*** Opening TASK INPUT ***

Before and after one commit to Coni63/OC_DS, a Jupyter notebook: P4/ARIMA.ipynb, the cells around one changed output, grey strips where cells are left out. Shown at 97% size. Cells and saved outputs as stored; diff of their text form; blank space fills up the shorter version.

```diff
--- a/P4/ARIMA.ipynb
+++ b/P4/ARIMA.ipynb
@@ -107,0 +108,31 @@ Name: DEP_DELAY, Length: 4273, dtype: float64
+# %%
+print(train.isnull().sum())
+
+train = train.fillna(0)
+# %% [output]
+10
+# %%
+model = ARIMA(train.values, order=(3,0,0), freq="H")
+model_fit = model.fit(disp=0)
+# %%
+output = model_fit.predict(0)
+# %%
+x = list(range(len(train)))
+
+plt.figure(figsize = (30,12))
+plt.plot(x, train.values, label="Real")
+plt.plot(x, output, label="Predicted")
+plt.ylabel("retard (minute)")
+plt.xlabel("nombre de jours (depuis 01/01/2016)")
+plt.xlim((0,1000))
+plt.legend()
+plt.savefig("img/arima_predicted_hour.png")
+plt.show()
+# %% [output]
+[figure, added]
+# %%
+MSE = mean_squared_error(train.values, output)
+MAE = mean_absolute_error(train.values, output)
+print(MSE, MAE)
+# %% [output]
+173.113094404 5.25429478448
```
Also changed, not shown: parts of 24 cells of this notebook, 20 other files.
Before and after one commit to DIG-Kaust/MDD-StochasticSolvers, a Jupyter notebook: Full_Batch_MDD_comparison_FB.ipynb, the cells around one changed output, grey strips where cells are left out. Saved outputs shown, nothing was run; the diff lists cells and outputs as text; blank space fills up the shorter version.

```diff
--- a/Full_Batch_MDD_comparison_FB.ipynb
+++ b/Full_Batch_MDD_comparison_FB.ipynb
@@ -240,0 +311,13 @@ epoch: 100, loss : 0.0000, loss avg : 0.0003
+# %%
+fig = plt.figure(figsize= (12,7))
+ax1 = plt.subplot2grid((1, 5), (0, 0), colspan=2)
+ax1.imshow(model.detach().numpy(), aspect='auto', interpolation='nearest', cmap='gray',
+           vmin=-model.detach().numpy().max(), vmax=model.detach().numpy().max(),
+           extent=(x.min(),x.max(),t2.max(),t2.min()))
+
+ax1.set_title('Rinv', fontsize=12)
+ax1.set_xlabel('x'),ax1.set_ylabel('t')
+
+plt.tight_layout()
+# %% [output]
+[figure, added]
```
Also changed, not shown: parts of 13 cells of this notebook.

*** Closing TASK INPUT ***

Looking at the entries above, copy out every line in which "values" occurs.

+model = ARIMA(train.values, order=(3,0,0), freq="H")
+plt.plot(x, train.values, label="Real")
+MSE = mean_squared_error(train.values, output)
+MAE = mean_absolute_error(train.values, output)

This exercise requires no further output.